RECORDS PROVIDED START
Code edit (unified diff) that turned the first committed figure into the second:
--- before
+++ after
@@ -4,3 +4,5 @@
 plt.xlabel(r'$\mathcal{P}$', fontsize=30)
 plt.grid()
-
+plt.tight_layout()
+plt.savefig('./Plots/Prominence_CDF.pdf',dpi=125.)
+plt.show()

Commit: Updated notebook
RECORDS PROVIDED END
RECORDS PROVIDED START
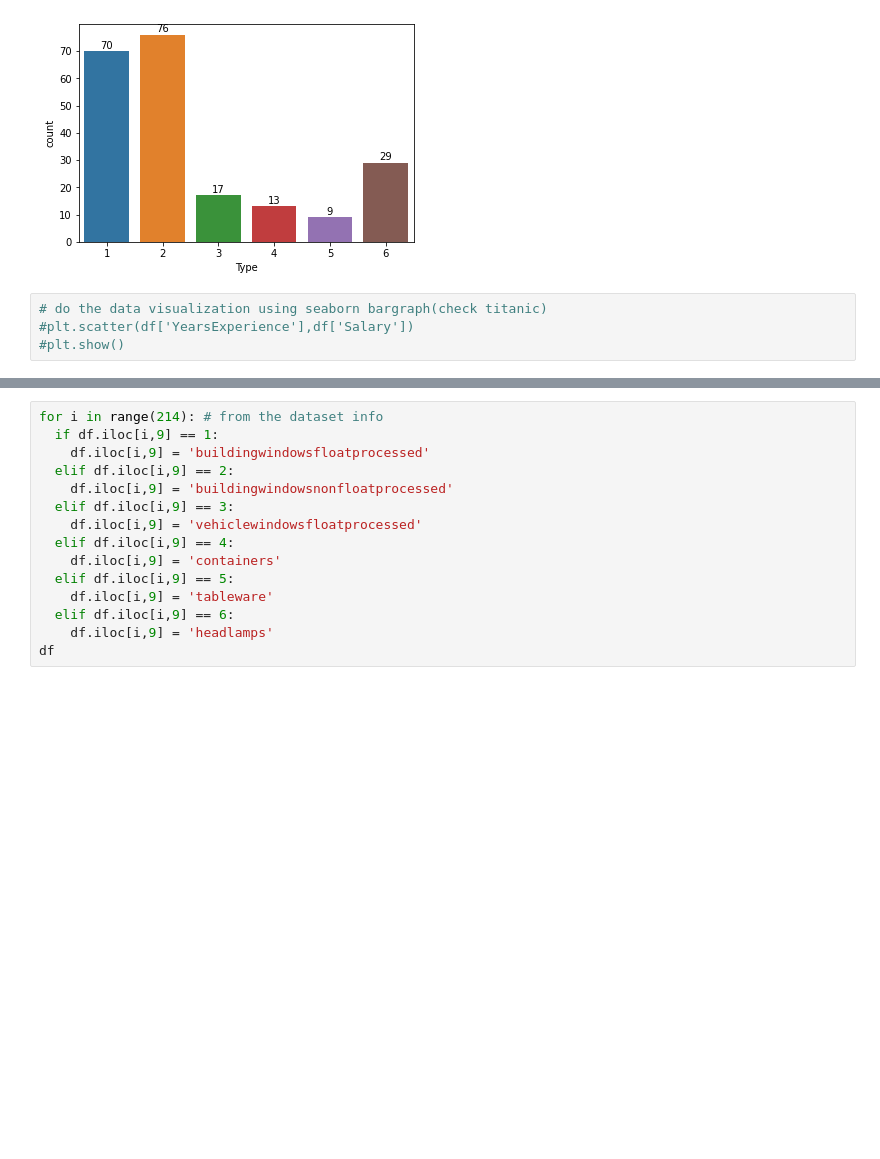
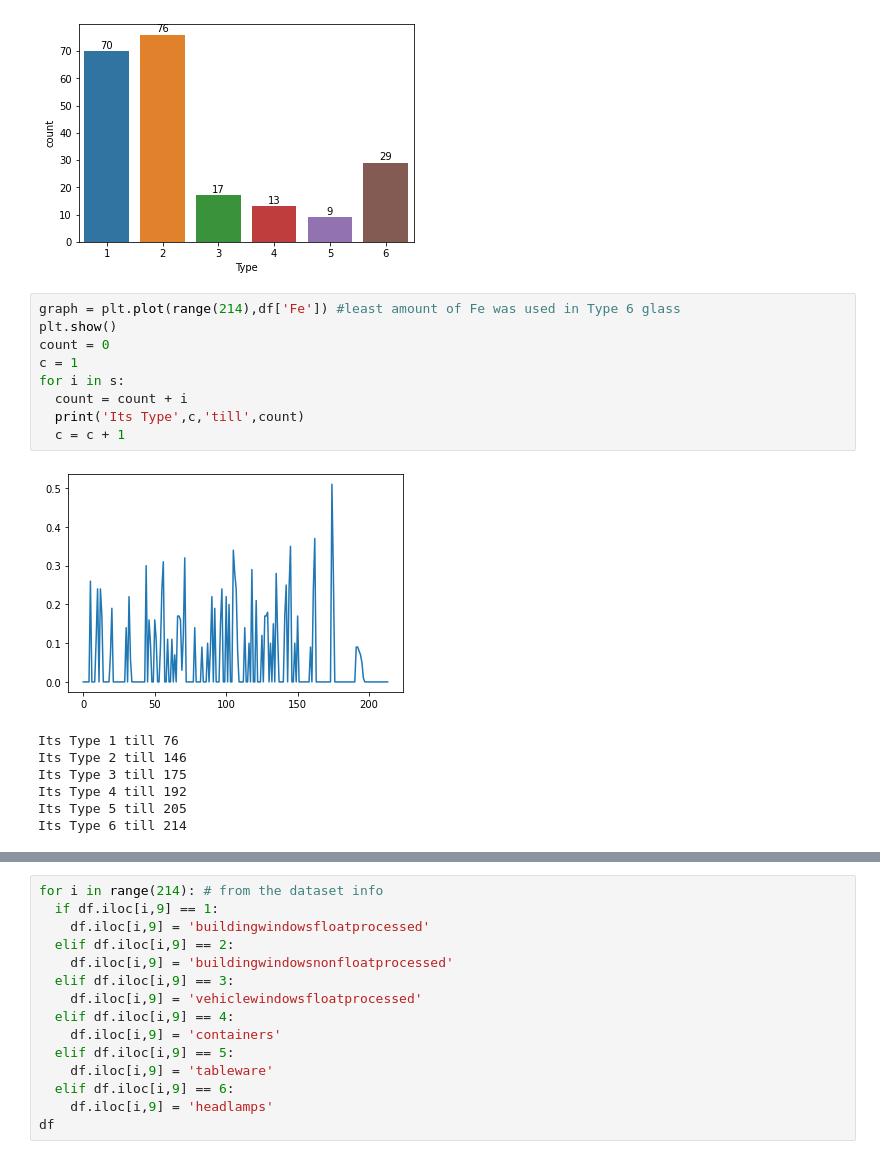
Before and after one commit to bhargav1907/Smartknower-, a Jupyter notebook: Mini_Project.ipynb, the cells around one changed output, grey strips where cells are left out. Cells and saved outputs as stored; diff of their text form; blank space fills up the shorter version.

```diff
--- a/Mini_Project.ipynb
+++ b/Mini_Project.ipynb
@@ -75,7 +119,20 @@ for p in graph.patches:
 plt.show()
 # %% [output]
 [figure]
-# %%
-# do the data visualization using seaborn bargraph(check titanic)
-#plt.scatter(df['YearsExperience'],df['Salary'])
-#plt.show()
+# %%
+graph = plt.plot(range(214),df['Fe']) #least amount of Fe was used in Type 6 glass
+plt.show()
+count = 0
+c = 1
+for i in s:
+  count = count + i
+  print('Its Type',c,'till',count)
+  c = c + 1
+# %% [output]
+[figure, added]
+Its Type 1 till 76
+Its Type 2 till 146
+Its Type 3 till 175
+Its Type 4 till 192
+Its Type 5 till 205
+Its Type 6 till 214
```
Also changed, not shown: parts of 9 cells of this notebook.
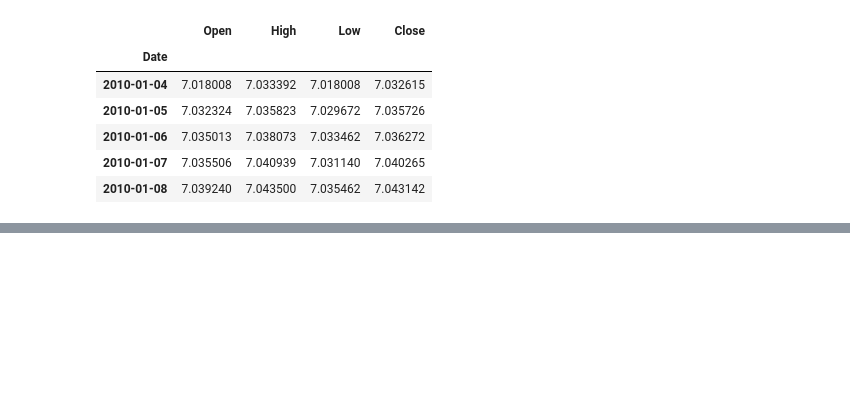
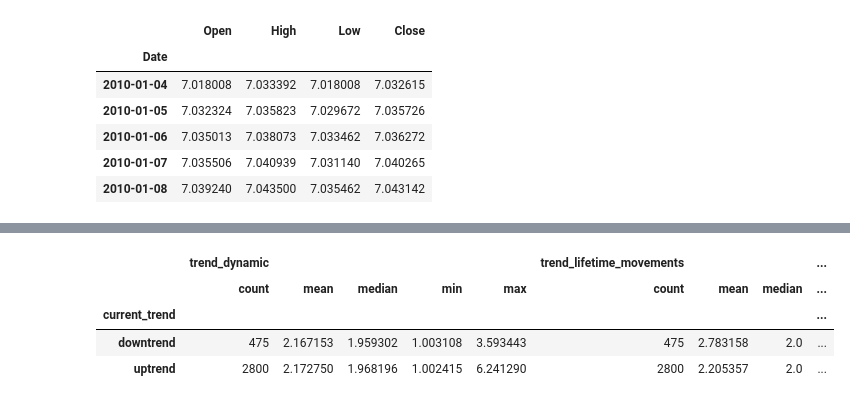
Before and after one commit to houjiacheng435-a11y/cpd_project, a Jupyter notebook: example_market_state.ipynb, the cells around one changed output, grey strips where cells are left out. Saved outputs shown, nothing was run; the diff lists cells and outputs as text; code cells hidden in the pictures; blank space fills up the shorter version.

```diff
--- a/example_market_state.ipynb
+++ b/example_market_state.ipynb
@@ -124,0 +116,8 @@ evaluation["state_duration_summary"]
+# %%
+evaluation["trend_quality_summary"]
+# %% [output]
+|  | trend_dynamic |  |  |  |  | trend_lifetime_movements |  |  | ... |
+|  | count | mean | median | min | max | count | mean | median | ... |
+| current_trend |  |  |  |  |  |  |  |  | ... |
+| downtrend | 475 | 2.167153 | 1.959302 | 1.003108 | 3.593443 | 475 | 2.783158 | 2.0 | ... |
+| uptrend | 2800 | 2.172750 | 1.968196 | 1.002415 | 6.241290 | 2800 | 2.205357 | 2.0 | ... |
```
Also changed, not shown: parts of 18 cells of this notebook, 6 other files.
RECORDS PROVIDED END
## TASK BRIEF
Select and copy every line of the material that holds the string "output".

## RESULT OF THIS EXERCISE
Before and after one commit to bhargav1907/Smartknower-, a Jupyter notebook: Mini_Project.ipynb, the cells around one changed output, grey strips where cells are left out. Cells and saved outputs as stored; diff of their text form; blank space fills up the shorter version.
 # %% [output]
+# %% [output]
Before and after one commit to houjiacheng435-a11y/cpd_project, a Jupyter notebook: example_market_state.ipynb, the cells around one changed output, grey strips where cells are left out. Saved outputs shown, nothing was run; the diff lists cells and outputs as text; code cells hidden in the pictures; blank space fills up the shorter version.
+# %% [output]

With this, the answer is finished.